There was an interesting column in The Dallas Morning News last week that was written by a teacher, Jay Riven. He wrote about how troubling it is that children are given trophies at the end of a losing season in soccer or baseball. He mentioned how many trophies his young daughter had just for participating in sports and wondered if the practice of giving kids trophies was a good idea.
That reminded me of when our kids were young and playing soccer. Our son’s team was playing a final season game that would determine if they would advance to the finals and they lost. It was a tough moment for all the kids who had played hard and given their best, and we were all a little sad for them. At the picnic following the game, the coach proceeded to give the boys each a trophy, which at first I thought was a nice gesture. But the more I thought about it, the more I wondered if it really was.

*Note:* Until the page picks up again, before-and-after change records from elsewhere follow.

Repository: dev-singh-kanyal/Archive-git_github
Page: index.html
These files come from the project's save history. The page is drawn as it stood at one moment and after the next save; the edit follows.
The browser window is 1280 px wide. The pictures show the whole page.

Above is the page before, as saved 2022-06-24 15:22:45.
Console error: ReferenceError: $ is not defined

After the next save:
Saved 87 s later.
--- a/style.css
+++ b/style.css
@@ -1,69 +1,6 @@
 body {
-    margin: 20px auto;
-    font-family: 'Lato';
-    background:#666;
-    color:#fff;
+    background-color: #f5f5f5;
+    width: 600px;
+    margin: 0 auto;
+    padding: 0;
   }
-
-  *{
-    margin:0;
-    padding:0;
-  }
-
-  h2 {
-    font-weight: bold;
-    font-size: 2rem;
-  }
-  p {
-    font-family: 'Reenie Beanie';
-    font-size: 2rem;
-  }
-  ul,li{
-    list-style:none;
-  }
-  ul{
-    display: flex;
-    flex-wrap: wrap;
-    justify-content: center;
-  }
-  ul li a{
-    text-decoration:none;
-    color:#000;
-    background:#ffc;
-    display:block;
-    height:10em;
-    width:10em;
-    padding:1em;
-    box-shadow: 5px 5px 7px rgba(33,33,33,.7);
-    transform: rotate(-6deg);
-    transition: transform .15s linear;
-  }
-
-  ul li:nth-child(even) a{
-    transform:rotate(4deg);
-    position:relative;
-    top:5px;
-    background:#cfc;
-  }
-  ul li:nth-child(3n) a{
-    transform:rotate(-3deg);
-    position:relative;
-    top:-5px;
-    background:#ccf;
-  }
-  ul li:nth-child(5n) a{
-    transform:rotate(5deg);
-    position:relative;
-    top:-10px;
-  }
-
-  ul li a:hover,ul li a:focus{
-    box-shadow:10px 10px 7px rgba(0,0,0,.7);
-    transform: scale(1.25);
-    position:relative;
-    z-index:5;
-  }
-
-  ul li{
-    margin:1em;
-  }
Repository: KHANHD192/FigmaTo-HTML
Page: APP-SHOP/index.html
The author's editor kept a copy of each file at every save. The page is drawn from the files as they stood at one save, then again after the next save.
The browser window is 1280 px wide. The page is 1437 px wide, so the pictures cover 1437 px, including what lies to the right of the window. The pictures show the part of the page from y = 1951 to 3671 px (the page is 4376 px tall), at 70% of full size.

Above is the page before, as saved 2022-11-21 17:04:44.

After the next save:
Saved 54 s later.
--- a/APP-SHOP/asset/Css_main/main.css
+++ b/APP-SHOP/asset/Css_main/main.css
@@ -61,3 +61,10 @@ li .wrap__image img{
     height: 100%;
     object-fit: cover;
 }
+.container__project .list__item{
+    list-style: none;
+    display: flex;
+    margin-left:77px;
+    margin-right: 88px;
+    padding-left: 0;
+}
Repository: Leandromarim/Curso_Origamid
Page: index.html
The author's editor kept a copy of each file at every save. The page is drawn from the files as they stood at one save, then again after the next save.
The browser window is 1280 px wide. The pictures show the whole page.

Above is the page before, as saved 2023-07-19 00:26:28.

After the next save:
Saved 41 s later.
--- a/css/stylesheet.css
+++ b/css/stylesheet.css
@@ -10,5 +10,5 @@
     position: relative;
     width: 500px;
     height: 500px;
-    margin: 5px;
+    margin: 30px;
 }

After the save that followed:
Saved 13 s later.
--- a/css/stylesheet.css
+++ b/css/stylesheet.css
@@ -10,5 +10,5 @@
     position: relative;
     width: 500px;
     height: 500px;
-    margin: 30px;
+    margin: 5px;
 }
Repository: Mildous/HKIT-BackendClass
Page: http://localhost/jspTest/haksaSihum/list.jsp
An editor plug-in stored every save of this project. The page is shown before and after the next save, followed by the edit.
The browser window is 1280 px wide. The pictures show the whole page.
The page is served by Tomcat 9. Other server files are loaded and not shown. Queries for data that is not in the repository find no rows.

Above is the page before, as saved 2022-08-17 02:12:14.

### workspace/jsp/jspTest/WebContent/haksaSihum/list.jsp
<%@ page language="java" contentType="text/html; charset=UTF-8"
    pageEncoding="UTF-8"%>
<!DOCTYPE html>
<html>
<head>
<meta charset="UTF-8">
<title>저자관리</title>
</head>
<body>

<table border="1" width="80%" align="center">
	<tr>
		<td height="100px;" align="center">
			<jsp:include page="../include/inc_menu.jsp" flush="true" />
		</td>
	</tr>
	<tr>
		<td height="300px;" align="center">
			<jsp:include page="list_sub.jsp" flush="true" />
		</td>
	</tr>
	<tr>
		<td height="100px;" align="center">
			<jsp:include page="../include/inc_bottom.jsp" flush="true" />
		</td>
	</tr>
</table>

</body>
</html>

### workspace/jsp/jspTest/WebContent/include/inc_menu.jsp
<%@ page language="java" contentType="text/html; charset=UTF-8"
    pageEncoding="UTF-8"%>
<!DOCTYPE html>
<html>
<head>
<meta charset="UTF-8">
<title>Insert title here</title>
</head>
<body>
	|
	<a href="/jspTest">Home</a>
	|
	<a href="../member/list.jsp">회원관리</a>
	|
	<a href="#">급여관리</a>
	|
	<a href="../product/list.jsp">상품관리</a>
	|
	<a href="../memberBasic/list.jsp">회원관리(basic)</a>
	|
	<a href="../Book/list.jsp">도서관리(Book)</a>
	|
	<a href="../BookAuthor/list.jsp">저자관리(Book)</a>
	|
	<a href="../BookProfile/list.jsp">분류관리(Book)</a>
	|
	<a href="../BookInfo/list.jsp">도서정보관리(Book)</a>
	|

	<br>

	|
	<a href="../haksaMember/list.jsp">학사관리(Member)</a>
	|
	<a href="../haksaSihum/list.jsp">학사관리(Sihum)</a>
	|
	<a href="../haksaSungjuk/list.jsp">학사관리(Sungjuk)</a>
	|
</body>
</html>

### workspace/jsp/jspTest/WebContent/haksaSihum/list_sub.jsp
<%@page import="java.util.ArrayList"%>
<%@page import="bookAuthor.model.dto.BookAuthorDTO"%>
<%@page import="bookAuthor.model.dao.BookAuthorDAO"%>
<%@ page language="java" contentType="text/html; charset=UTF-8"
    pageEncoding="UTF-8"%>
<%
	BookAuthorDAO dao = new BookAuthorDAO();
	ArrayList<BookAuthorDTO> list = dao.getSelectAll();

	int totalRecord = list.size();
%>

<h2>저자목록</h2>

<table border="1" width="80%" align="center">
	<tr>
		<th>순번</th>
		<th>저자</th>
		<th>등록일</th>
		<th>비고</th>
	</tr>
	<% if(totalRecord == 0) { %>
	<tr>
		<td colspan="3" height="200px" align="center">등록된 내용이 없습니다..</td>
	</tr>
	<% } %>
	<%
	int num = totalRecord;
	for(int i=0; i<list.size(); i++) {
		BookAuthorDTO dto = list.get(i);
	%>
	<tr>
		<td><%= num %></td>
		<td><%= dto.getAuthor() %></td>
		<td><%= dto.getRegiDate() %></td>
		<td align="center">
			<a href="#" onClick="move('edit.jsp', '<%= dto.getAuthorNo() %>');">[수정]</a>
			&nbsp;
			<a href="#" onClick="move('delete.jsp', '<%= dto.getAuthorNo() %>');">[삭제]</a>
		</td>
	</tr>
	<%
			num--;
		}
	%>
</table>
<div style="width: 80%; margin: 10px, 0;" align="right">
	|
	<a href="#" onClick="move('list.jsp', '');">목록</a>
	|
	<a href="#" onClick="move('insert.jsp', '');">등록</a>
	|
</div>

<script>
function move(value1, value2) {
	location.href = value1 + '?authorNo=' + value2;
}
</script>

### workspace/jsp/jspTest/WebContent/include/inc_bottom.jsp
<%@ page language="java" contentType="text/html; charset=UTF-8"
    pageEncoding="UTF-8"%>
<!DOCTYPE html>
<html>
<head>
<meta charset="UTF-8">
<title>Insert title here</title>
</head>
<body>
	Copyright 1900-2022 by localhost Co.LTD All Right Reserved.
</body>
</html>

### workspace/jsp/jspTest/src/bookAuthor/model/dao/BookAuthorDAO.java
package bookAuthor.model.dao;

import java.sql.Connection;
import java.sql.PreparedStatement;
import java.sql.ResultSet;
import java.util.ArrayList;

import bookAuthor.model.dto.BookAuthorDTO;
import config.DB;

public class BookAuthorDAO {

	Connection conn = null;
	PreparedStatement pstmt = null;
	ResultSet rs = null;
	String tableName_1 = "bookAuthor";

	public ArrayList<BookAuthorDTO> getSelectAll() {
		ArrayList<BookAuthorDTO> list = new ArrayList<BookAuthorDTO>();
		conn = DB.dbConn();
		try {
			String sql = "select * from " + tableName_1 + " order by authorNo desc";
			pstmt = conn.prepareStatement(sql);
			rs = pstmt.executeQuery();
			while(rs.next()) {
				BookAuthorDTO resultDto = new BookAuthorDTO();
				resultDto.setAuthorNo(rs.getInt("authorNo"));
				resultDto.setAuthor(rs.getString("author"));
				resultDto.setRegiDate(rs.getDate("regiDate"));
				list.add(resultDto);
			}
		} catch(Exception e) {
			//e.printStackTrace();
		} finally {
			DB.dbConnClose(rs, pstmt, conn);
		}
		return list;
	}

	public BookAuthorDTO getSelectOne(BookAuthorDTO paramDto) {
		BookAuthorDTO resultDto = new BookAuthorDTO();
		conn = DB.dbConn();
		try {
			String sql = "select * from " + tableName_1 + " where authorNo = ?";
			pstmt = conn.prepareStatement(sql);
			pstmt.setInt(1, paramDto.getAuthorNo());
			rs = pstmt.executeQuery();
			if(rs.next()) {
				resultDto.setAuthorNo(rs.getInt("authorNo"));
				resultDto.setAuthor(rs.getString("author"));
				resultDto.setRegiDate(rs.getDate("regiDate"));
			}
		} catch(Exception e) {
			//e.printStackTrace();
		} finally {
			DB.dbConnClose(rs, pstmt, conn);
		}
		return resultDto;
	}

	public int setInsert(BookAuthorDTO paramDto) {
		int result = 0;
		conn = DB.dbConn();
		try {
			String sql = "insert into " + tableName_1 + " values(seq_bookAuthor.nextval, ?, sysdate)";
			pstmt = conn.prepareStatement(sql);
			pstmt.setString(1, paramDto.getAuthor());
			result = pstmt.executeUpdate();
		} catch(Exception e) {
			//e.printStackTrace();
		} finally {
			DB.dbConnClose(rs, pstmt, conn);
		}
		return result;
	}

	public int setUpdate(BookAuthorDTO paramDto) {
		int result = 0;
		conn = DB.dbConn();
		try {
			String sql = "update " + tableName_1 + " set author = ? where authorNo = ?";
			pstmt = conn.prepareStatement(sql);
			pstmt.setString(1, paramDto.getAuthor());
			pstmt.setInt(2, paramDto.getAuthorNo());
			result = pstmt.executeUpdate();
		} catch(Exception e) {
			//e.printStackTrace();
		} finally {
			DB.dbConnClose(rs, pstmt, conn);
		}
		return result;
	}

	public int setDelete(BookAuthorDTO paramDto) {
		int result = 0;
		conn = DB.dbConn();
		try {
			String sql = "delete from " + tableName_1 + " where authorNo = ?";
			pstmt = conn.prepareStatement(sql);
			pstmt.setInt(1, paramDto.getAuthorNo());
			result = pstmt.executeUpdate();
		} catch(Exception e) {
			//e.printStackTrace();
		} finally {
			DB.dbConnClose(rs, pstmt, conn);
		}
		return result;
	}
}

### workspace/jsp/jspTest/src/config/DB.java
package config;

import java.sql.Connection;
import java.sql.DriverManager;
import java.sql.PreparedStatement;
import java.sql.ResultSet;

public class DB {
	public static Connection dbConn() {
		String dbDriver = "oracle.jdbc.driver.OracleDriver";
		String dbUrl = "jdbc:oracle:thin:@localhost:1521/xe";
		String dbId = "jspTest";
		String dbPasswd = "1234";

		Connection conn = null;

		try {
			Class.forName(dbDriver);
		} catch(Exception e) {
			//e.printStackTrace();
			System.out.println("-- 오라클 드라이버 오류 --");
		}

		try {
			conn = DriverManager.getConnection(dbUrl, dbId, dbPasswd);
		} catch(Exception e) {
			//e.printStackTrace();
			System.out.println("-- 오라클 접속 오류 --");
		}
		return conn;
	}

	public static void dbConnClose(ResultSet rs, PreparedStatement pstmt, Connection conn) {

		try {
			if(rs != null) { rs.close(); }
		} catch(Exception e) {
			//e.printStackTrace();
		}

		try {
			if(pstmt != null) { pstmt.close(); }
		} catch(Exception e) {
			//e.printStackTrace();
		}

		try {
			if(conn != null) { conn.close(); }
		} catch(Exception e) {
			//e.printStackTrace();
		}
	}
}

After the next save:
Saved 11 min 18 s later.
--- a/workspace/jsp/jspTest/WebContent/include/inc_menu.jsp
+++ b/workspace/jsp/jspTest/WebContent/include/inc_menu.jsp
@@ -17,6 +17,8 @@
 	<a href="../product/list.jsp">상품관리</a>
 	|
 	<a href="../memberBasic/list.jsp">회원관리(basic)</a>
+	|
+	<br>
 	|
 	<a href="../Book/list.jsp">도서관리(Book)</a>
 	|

A trophy, as Riven pointed out in his article, should be earned by winning, not given as a consolation prize. Sure kids are going to be disappointed when they lose, and a good coach can take some time to praise them for giving a good effort, but that should be it. The trophy should be reserved for those special moments of achievement. Then it will mean more.
Riven calls that “the triumph of achievement.”
Our society today seems so focused on building a child’s self esteem, some of us have forgotten that losing a game or not getting a trophy is all part of the system. If we want that trophy, maybe we try harder next season and earn it. If we get a poor grade on a class assignment, maybe we try harder for the A next time.
Trophies and passing grades and high praise should not be automatic, they should come in small doses and when well earned. If a child is always rewarded for everything they do, how are they challenged to do better?
What do you think? I’d love to get your opinion.